Education Academic Wins National Excellence in Teaching and Learning Award
School of Education academic Professor Kathleen Pithouse-Morgan is a winner of the prestigious Council on Higher Education (CHE) Higher Education Learning and Teaching Association of Southern Africa (HELTASA) Excellence in Teaching and Learning Award.
Professor Fayth Ruffin of the School of Management, IT and Governance also received the CHE-HELTASA Excellence in Teaching and Learning Award while Dr Msizi Mkhize of the School of Accounting, Economics and Finance received a commendation.
The award recognises excellence in teaching and learning in Higher Education at a national level. Higher Education Institutions across the county were invited to nominate candidates for consideration at the national level.
Recipients are recognised as serving as role models and providing leadership in advancing teaching excellence at their own institutions and more broadly in the Higher Education sector. A maximum of five awards are made annually.
Pithouse-Morgan’s scholarship is in the field of professional learning, with a specific focus on better understanding and supporting teachers as self-directed and self-developing learners. She believes it is essential for Higher Education teachers to strive to strengthen initiative shown by students and to set up an enduring sense of self-worth and a desire to learn and contribute that can propel students over future hurdles.
Pithouse-Morgan has been teaching for 25 years, first as a school teacher and now as a university-based teacher/educator. For the past two decades, she has been studying through self-study research. ‘One of the reasons why I am passionate about self-study research is that it is essentially optimistic,’ she said
One of the central requirements for quality in self-study research in education is to provide evidence of the value of the changes in the ways of being teachers. ‘This means that if you opt for self-study research you have to believe that your own professional learning and growth as a teacher are possible and necessary.’
For Pithouse-Morgan, one of the great gifts of self-study research is an optimistic commitment to moving somewhere new, with the intention of continually reimagining teaching and learning to make it relevant, interesting, and accessible to the students of today and tomorrow. ‘Optimism is hard to cultivate and sustain on your own.

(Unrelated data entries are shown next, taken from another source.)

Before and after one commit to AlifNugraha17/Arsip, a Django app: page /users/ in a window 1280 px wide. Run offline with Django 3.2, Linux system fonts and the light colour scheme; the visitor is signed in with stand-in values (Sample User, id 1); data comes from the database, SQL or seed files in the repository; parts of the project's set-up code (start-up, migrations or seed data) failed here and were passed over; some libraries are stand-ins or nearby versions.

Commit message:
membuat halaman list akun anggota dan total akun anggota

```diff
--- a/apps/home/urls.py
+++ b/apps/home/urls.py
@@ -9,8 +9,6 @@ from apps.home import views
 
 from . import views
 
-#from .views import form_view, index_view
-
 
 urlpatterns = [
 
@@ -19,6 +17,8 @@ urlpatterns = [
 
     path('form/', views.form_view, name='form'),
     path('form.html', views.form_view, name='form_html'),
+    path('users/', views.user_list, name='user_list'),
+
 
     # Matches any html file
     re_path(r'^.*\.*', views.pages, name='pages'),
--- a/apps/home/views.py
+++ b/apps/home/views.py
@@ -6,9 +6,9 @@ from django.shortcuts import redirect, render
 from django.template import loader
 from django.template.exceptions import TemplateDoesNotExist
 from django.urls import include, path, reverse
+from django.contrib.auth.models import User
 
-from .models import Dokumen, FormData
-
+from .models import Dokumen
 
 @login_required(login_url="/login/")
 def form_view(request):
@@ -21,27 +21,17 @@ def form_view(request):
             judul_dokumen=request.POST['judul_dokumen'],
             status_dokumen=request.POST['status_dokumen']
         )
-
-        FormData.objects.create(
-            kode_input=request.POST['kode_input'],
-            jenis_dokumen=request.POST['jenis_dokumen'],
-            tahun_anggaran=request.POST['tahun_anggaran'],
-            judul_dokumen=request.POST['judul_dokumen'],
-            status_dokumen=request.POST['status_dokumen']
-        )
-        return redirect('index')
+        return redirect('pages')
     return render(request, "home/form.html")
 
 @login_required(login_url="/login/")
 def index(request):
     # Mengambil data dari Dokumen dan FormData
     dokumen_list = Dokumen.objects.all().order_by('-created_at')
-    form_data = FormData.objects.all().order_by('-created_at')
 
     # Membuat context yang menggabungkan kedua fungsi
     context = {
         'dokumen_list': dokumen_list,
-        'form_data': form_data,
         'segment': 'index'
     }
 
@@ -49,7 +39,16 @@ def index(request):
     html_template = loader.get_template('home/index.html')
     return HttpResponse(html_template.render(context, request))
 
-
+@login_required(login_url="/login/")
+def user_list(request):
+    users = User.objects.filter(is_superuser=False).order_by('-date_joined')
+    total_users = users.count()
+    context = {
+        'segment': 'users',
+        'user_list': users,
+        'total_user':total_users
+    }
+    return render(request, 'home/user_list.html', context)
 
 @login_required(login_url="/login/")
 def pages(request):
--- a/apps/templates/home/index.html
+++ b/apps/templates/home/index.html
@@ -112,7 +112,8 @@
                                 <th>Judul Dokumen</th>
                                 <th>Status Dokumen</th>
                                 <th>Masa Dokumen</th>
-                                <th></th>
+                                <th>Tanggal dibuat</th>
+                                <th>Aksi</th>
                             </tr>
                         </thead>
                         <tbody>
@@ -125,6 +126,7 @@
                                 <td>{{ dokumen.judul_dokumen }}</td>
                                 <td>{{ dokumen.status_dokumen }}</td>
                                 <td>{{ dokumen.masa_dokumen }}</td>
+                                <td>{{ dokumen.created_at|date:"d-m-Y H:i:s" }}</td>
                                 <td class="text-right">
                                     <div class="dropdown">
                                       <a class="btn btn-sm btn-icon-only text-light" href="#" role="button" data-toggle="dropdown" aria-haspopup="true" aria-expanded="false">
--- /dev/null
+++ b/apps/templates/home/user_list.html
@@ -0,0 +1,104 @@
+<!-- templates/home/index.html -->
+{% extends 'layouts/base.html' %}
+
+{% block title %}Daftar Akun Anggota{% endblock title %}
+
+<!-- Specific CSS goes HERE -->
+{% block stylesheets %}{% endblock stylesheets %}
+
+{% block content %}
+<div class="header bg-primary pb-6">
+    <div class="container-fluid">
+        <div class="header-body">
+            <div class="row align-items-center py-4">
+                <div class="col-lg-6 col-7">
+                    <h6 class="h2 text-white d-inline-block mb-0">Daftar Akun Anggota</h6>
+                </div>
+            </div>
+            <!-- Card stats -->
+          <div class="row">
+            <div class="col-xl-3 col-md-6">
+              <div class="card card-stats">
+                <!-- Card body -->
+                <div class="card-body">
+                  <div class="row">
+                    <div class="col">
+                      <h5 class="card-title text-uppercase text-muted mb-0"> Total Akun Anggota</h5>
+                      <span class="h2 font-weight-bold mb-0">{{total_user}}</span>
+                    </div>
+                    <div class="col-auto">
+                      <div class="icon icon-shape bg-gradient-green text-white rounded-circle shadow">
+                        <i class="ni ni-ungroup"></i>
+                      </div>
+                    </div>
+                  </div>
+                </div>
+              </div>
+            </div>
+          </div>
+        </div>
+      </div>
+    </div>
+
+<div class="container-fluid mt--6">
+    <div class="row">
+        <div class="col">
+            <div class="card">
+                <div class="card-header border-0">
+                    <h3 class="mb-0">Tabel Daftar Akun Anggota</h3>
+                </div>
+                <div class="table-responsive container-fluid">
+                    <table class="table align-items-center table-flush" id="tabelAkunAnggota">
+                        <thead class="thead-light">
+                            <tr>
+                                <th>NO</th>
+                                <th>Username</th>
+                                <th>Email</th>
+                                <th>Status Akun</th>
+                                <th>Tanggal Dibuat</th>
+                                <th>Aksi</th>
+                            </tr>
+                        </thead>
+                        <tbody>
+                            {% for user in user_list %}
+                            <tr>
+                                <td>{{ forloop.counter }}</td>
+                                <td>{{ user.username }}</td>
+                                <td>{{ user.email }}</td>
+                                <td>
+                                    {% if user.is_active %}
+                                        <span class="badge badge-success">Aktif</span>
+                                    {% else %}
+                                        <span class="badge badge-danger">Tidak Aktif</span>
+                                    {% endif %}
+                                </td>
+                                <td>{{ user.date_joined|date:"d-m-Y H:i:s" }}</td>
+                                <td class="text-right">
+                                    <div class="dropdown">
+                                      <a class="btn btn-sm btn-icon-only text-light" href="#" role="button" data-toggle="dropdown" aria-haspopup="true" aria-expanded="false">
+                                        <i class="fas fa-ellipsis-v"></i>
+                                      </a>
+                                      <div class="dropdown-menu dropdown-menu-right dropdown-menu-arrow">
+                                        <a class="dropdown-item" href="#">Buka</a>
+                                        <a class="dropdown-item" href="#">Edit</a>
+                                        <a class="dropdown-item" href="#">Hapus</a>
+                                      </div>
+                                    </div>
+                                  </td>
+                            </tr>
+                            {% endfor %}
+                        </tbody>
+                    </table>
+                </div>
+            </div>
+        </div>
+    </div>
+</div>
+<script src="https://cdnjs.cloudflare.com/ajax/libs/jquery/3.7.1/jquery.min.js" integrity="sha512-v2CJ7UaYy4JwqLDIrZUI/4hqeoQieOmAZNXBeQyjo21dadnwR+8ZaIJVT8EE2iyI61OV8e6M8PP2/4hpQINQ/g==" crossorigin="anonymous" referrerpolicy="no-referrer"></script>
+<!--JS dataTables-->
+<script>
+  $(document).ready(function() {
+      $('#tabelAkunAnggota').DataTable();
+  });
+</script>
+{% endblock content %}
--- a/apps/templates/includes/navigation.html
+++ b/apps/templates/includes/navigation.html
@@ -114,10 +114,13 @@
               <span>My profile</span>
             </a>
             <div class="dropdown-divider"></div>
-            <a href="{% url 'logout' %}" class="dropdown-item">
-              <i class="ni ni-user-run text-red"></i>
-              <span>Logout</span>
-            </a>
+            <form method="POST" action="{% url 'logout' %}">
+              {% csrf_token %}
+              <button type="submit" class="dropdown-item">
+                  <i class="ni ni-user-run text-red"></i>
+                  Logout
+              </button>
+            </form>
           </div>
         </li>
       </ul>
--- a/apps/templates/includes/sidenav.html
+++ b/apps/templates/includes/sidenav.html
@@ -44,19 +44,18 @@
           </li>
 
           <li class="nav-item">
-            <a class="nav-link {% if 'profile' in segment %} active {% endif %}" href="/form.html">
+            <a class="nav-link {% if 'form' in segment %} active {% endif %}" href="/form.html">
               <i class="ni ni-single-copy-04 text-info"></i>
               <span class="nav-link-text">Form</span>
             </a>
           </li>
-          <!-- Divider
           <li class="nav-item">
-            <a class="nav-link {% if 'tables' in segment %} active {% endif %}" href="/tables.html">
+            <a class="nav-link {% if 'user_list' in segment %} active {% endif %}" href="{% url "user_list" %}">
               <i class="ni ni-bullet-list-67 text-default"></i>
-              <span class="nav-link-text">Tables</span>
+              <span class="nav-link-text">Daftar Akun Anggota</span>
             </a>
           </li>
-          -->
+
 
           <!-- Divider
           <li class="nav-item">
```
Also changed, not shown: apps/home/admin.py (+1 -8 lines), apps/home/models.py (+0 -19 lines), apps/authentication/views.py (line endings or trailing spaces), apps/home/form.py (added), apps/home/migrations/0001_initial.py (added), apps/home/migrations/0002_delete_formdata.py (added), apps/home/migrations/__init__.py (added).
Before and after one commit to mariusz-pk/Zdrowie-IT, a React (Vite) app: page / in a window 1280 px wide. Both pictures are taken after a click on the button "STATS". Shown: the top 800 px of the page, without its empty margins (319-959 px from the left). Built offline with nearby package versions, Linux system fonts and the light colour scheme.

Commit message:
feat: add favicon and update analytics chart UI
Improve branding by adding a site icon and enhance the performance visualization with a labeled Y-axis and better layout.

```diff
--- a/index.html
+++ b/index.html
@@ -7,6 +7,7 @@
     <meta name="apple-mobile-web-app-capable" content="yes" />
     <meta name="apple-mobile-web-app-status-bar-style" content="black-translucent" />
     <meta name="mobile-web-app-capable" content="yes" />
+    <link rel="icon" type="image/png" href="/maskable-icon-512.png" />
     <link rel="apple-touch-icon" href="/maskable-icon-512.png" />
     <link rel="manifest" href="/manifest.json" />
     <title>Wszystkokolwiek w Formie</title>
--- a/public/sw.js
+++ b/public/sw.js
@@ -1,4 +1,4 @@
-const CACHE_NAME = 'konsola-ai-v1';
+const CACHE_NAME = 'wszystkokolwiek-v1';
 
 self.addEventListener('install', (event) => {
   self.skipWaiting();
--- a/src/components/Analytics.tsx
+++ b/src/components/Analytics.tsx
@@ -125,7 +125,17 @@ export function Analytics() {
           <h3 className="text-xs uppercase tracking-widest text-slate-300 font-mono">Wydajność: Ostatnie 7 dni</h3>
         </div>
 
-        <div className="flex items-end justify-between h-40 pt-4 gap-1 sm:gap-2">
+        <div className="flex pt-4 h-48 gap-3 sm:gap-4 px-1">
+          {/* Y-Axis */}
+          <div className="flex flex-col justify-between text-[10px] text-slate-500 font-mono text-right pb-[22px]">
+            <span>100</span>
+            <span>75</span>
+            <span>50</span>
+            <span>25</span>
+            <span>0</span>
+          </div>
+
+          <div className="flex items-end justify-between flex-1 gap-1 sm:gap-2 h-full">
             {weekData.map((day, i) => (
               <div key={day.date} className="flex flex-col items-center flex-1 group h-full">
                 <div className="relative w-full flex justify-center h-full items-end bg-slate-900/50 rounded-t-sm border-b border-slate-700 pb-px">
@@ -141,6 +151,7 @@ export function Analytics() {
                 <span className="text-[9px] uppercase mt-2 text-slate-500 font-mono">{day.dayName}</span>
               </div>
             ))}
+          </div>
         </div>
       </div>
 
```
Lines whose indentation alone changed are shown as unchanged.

That is why I participate in and lead Higher Education teacher-learning communities at institutional, national, and international levels,’ she said.
Central to the work of these teacher-learning communities are academic mentoring of postgraduate students and early career academics, collaborative scholarship, and enhancing pedagogic innovation and impact. All of this work comes together to nourish optimism and creativity among Higher Education teachers.
‘I have been fortunate to receive mentoring from many exceptional Higher Education teachers in South Africa and internationally,’ said Pithouse-Morgan. ‘With this in mind, I am looking forward to walking in the footsteps of these remarkable teachers by working with colleagues as we continue to cultivate a Higher Education environment that is supportive of excellence in teaching and learning.’
Words: Melissa Mungroo